[Data extracted from a collection]

=== Begin Enclosure ===

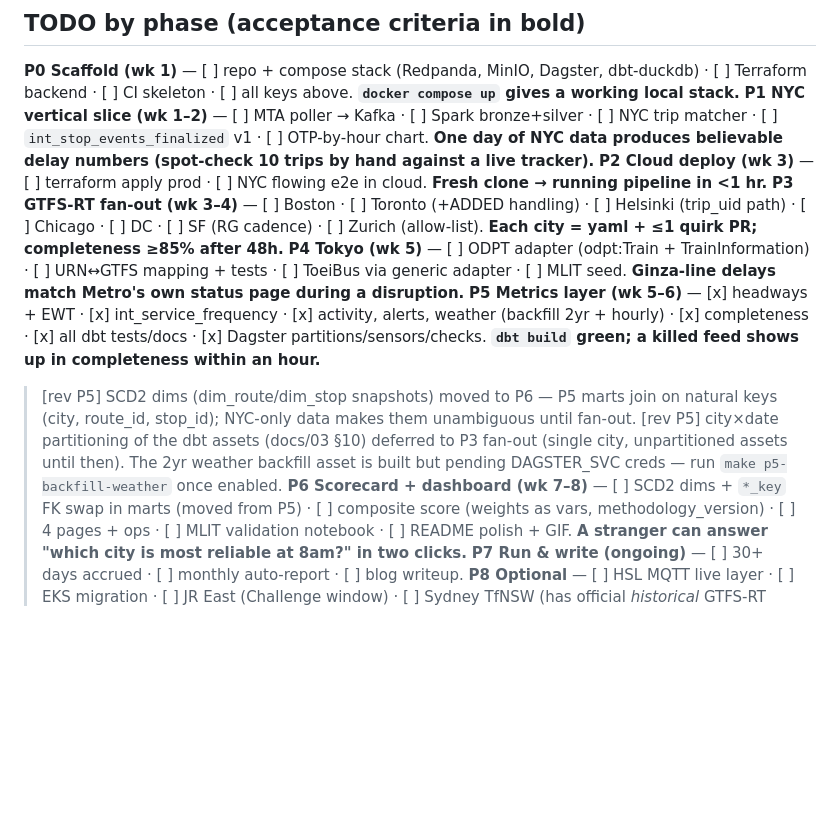
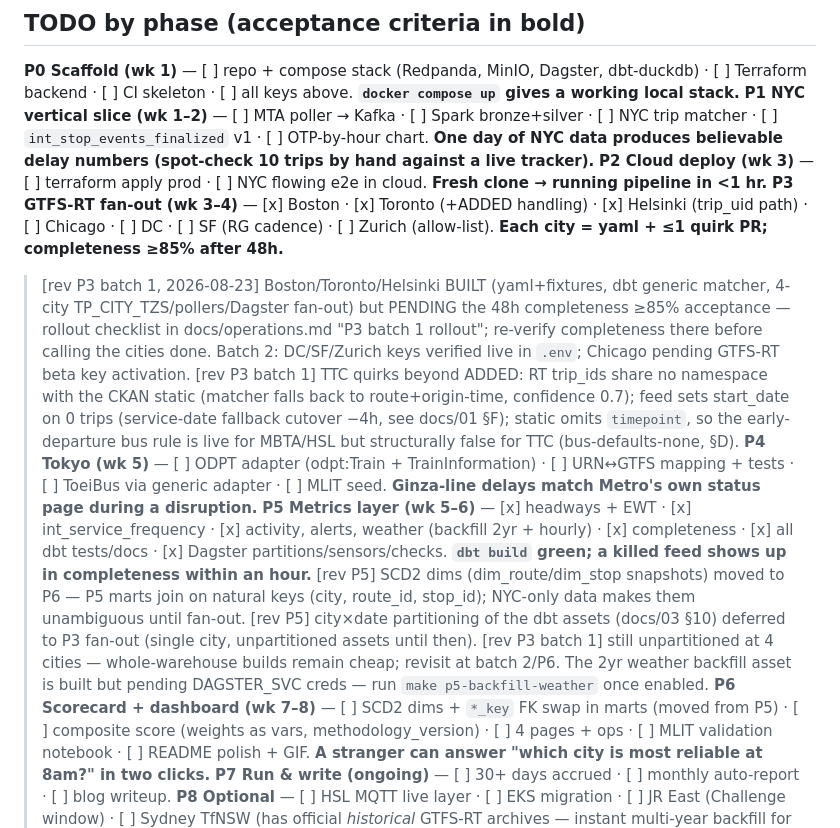
Before and after one commit to gil10101/transit, a Markdown page: docs/04-deliverables-todo.md, the part around the change. Rendered like a GitHub page; blank space fills up the shorter version.

```diff
--- a/docs/04-deliverables-todo.md
+++ b/docs/04-deliverables-todo.md
@@ -42,11 +42,13 @@
 **P0 Scaffold (wk 1)** — [ ] repo + compose stack (Redpanda, MinIO, Dagster, dbt-duckdb) · [ ] Terraform backend · [ ] CI skeleton · [ ] all keys above. **`docker compose up` gives a working local stack.**
 **P1 NYC vertical slice (wk 1–2)** — [ ] MTA poller → Kafka · [ ] Spark bronze+silver · [ ] NYC trip matcher · [ ] `int_stop_events_finalized` v1 · [ ] OTP-by-hour chart. **One day of NYC data produces believable delay numbers (spot-check 10 trips by hand against a live tracker).**
 **P2 Cloud deploy (wk 3)** — [ ] terraform apply prod · [ ] NYC flowing e2e in cloud. **Fresh clone → running pipeline in <1 hr.**
-**P3 GTFS-RT fan-out (wk 3–4)** — [ ] Boston · [ ] Toronto (+ADDED handling) · [ ] Helsinki (trip_uid path) · [ ] Chicago · [ ] DC · [ ] SF (RG cadence) · [ ] Zurich (allow-list). **Each city = yaml + ≤1 quirk PR; completeness ≥85% after 48h.**
+**P3 GTFS-RT fan-out (wk 3–4)** — [x] Boston · [x] Toronto (+ADDED handling) · [x] Helsinki (trip_uid path) · [ ] Chicago · [ ] DC · [ ] SF (RG cadence) · [ ] Zurich (allow-list). **Each city = yaml + ≤1 quirk PR; completeness ≥85% after 48h.**
+> [rev P3 batch 1, 2026-08-23] Boston/Toronto/Helsinki BUILT (yaml+fixtures, dbt generic matcher, 4-city TP_CITY_TZS/pollers/Dagster fan-out) but PENDING the 48h completeness ≥85% acceptance — rollout checklist in docs/operations.md "P3 batch 1 rollout"; re-verify completeness there before calling the cities done. Batch 2: DC/SF/Zurich keys verified live in `.env`; Chicago pending GTFS-RT beta key activation.
+> [rev P3 batch 1] TTC quirks beyond ADDED: RT trip_ids share no namespace with the CKAN static (matcher falls back to route+origin-time, confidence 0.7); feed sets start_date on 0 trips (service-date fallback cutover −4h, see docs/01 §F); static omits `timepoint`, so the early-departure bus rule is live for MBTA/HSL but structurally false for TTC (bus-defaults-none, §D).
 **P4 Tokyo (wk 5)** — [ ] ODPT adapter (odpt:Train + TrainInformation) · [ ] URN↔GTFS mapping + tests · [ ] ToeiBus via generic adapter · [ ] MLIT seed. **Ginza-line delays match Metro's own status page during a disruption.**
 **P5 Metrics layer (wk 5–6)** — [x] headways + EWT · [x] int_service_frequency · [x] activity, alerts, weather (backfill 2yr + hourly) · [x] completeness · [x] all dbt tests/docs · [x] Dagster partitions/sensors/checks. **`dbt build` green; a killed feed shows up in completeness within an hour.**
 > [rev P5] SCD2 dims (dim_route/dim_stop snapshots) moved to P6 — P5 marts join on natural keys (city, route_id, stop_id); NYC-only data makes them unambiguous until fan-out.
-> [rev P5] city×date partitioning of the dbt assets (docs/03 §10) deferred to P3 fan-out (single city, unpartitioned assets until then). The 2yr weather backfill asset is built but pending DAGSTER_SVC creds — run `make p5-backfill-weather` once enabled.
+> [rev P5] city×date partitioning of the dbt assets (docs/03 §10) deferred to P3 fan-out (single city, unpartitioned assets until then). [rev P3 batch 1] still unpartitioned at 4 cities — whole-warehouse builds remain cheap; revisit at batch 2/P6. The 2yr weather backfill asset is built but pending DAGSTER_SVC creds — run `make p5-backfill-weather` once enabled.
 **P6 Scorecard + dashboard (wk 7–8)** — [ ] SCD2 dims + `*_key` FK swap in marts (moved from P5) · [ ] composite score (weights as vars, methodology_version) · [ ] 4 pages + ops · [ ] MLIT validation notebook · [ ] README polish + GIF. **A stranger can answer "which city is most reliable at 8am?" in two clicks.**
 **P7 Run & write (ongoing)** — [ ] 30+ days accrued · [ ] monthly auto-report · [ ] blog writeup.
 **P8 Optional** — [ ] HSL MQTT live layer · [ ] EKS migration · [ ] JR East (Challenge window) · [ ] Sydney TfNSW (has official *historical* GTFS-RT archives — instant multi-year backfill for city #10) · [ ] MTA buses.
```
Also changed, not shown: docs/03-dbt-spec.md (+3 -0 lines), docs/operations.md (+35 -9 lines).
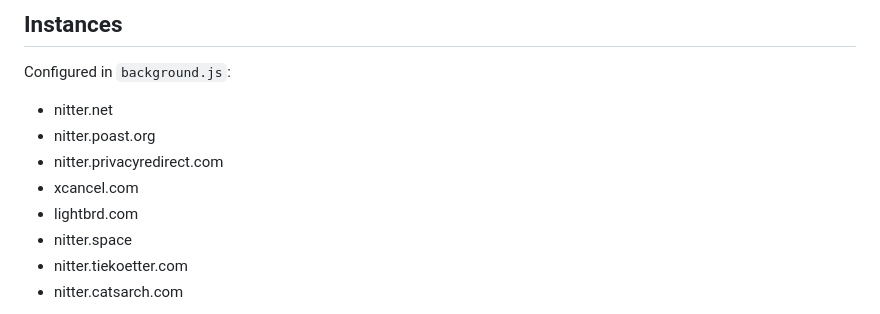
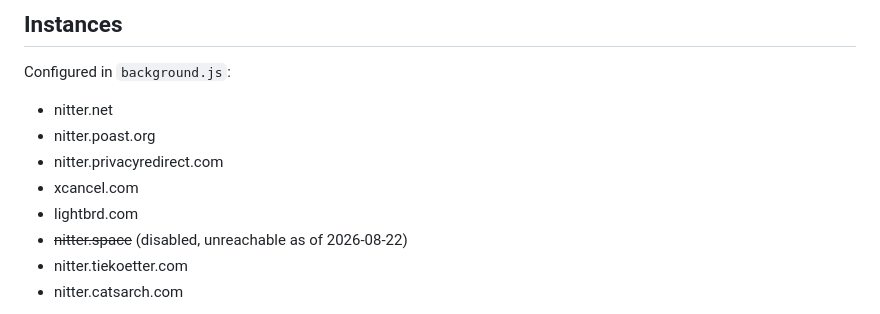
Before and after one commit to deroverda/twitter-to-nitter, a Markdown page: README.md, the part around the change. GitHub-like rendering.

Commit message:
Mark nitter.space as disabled in README instance list

```diff
--- a/README.md
+++ b/README.md
@@ -43,7 +43,7 @@ Configured in `background.js`:
 - nitter.privacyredirect.com
 - xcancel.com
 - lightbrd.com
-- nitter.space
+- ~~nitter.space~~ (disabled, unreachable as of 2026-08-22)
 - nitter.tiekoetter.com
 - nitter.catsarch.com
 
```
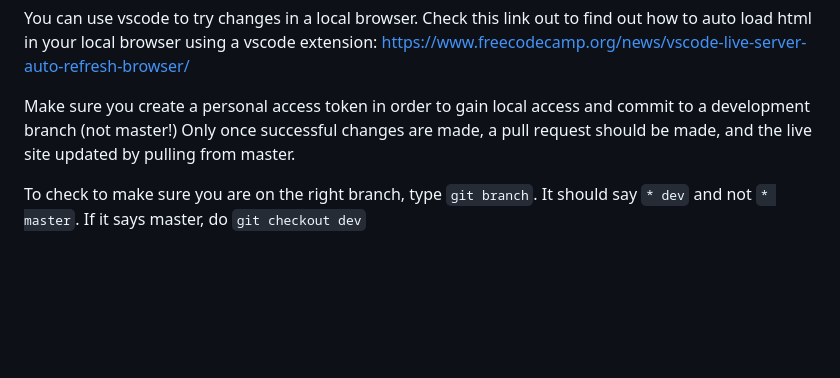
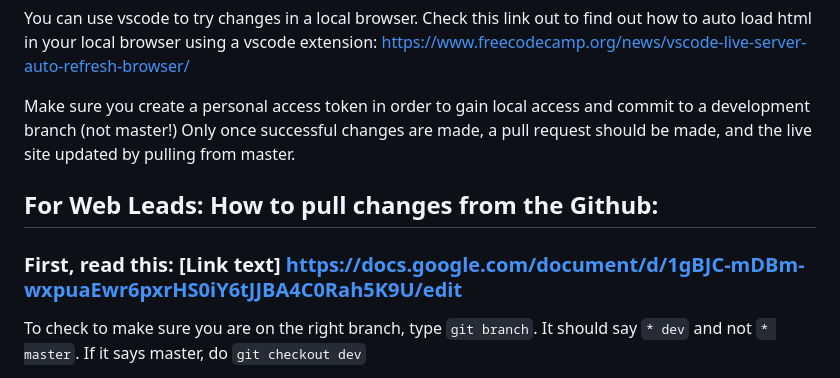
Before and after one commit to utengrexpo/EngineeringExpoMainSite, a Markdown page: README.md, the part around the change. GitHub-like rendering; blank space fills up the shorter version.

Commit message:
Update README.md with link to how to access website

```diff
--- a/README.md
+++ b/README.md
@@ -11,6 +11,10 @@ If you would like to contribute to the Engineering Expo website, you will need t
 You can use vscode to try changes in a local browser. Check this link out to find out how to auto load html in your local browser using a vscode extension: https://www.freecodecamp.org/news/vscode-live-server-auto-refresh-browser/
 
 Make sure you create a personal access token in order to gain local access and commit to a development branch (not master!) Only once successful changes are made, a pull request should be made, and the live site updated by pulling from master.
+
+## For Web Leads: How to pull changes from the Github:
+
+### First, read this: [Link text] https://docs.google.com/document/d/1gBJC-mDBm-wxpuaEwr6pxrHS0iY6tJJBA4C0Rah5K9U/edit
 
 To check to make sure you are on the right branch, type `git branch`. It should say `* dev` and not `* master`. If it says master, do `git checkout dev`
 
```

=== End Enclosure ===

[Assignment] Retype the data above exactly. Leave the pictures out.

[Final answer]
Before and after one commit to gil10101/transit, a Markdown page: docs/04-deliverables-todo.md, the part around the change. Rendered like a GitHub page; blank space fills up the shorter version.

```diff
--- a/docs/04-deliverables-todo.md
+++ b/docs/04-deliverables-todo.md
@@ -42,11 +42,13 @@
 **P0 Scaffold (wk 1)** — [ ] repo + compose stack (Redpanda, MinIO, Dagster, dbt-duckdb) · [ ] Terraform backend · [ ] CI skeleton · [ ] all keys above. **`docker compose up` gives a working local stack.**
 **P1 NYC vertical slice (wk 1–2)** — [ ] MTA poller → Kafka · [ ] Spark bronze+silver · [ ] NYC trip matcher · [ ] `int_stop_events_finalized` v1 · [ ] OTP-by-hour chart. **One day of NYC data produces believable delay numbers (spot-check 10 trips by hand against a live tracker).**
 **P2 Cloud deploy (wk 3)** — [ ] terraform apply prod · [ ] NYC flowing e2e in cloud. **Fresh clone → running pipeline in <1 hr.**
-**P3 GTFS-RT fan-out (wk 3–4)** — [ ] Boston · [ ] Toronto (+ADDED handling) · [ ] Helsinki (trip_uid path) · [ ] Chicago · [ ] DC · [ ] SF (RG cadence) · [ ] Zurich (allow-list). **Each city = yaml + ≤1 quirk PR; completeness ≥85% after 48h.**
+**P3 GTFS-RT fan-out (wk 3–4)** — [x] Boston · [x] Toronto (+ADDED handling) · [x] Helsinki (trip_uid path) · [ ] Chicago · [ ] DC · [ ] SF (RG cadence) · [ ] Zurich (allow-list). **Each city = yaml + ≤1 quirk PR; completeness ≥85% after 48h.**
+> [rev P3 batch 1, 2026-08-23] Boston/Toronto/Helsinki BUILT (yaml+fixtures, dbt generic matcher, 4-city TP_CITY_TZS/pollers/Dagster fan-out) but PENDING the 48h completeness ≥85% acceptance — rollout checklist in docs/operations.md "P3 batch 1 rollout"; re-verify completeness there before calling the cities done. Batch 2: DC/SF/Zurich keys verified live in `.env`; Chicago pending GTFS-RT beta key activation.
+> [rev P3 batch 1] TTC quirks beyond ADDED: RT trip_ids share no namespace with the CKAN static (matcher falls back to route+origin-time, confidence 0.7); feed sets start_date on 0 trips (service-date fallback cutover −4h, see docs/01 §F); static omits `timepoint`, so the early-departure bus rule is live for MBTA/HSL but structurally false for TTC (bus-defaults-none, §D).
 **P4 Tokyo (wk 5)** — [ ] ODPT adapter (odpt:Train + TrainInformation) · [ ] URN↔GTFS mapping + tests · [ ] ToeiBus via generic adapter · [ ] MLIT seed. **Ginza-line delays match Metro's own status page during a disruption.**
 **P5 Metrics layer (wk 5–6)** — [x] headways + EWT · [x] int_service_frequency · [x] activity, alerts, weather (backfill 2yr + hourly) · [x] completeness · [x] all dbt tests/docs · [x] Dagster partitions/sensors/checks. **`dbt build` green; a killed feed shows up in completeness within an hour.**
 > [rev P5] SCD2 dims (dim_route/dim_stop snapshots) moved to P6 — P5 marts join on natural keys (city, route_id, stop_id); NYC-only data makes them unambiguous until fan-out.
-> [rev P5] city×date partitioning of the dbt assets (docs/03 §10) deferred to P3 fan-out (single city, unpartitioned assets until then). The 2yr weather backfill asset is built but pending DAGSTER_SVC creds — run `make p5-backfill-weather` once enabled.
+> [rev P5] city×date partitioning of the dbt assets (docs/03 §10) deferred to P3 fan-out (single city, unpartitioned assets until then). [rev P3 batch 1] still unpartitioned at 4 cities — whole-warehouse builds remain cheap; revisit at batch 2/P6. The 2yr weather backfill asset is built but pending DAGSTER_SVC creds — run `make p5-backfill-weather` once enabled.
 **P6 Scorecard + dashboard (wk 7–8)** — [ ] SCD2 dims + `*_key` FK swap in marts (moved from P5) · [ ] composite score (weights as vars, methodology_version) · [ ] 4 pages + ops · [ ] MLIT validation notebook · [ ] README polish + GIF. **A stranger can answer "which city is most reliable at 8am?" in two clicks.**
 **P7 Run & write (ongoing)** — [ ] 30+ days accrued · [ ] monthly auto-report · [ ] blog writeup.
 **P8 Optional** — [ ] HSL MQTT live layer · [ ] EKS migration · [ ] JR East (Challenge window) · [ ] Sydney TfNSW (has official *historical* GTFS-RT archives — instant multi-year backfill for city #10) · [ ] MTA buses.
```
Also changed, not shown: docs/03-dbt-spec.md (+3 -0 lines), docs/operations.md (+35 -9 lines).
Before and after one commit to deroverda/twitter-to-nitter, a Markdown page: README.md, the part around the change. GitHub-like rendering.

Commit message:
Mark nitter.space as disabled in README instance list

```diff
--- a/README.md
+++ b/README.md
@@ -43,7 +43,7 @@ Configured in `background.js`:
 - nitter.privacyredirect.com
 - xcancel.com
 - lightbrd.com
-- nitter.space
+- ~~nitter.space~~ (disabled, unreachable as of 2026-08-22)
 - nitter.tiekoetter.com
 - nitter.catsarch.com
 
```
Before and after one commit to utengrexpo/EngineeringExpoMainSite, a Markdown page: README.md, the part around the change. GitHub-like rendering; blank space fills up the shorter version.

Commit message:
Update README.md with link to how to access website

```diff
--- a/README.md
+++ b/README.md
@@ -11,6 +11,10 @@ If you would like to contribute to the Engineering Expo website, you will need t
 You can use vscode to try changes in a local browser. Check this link out to find out how to auto load html in your local browser using a vscode extension: https://www.freecodecamp.org/news/vscode-live-server-auto-refresh-browser/
 
 Make sure you create a personal access token in order to gain local access and commit to a development branch (not master!) Only once successful changes are made, a pull request should be made, and the live site updated by pulling from master.
+
+## For Web Leads: How to pull changes from the Github:
+
+### First, read this: [Link text] https://docs.google.com/document/d/1gBJC-mDBm-wxpuaEwr6pxrHS0iY6tJJBA4C0Rah5K9U/edit
 
 To check to make sure you are on the right branch, type `git branch`. It should say `* dev` and not `* master`. If it says master, do `git checkout dev`
 
```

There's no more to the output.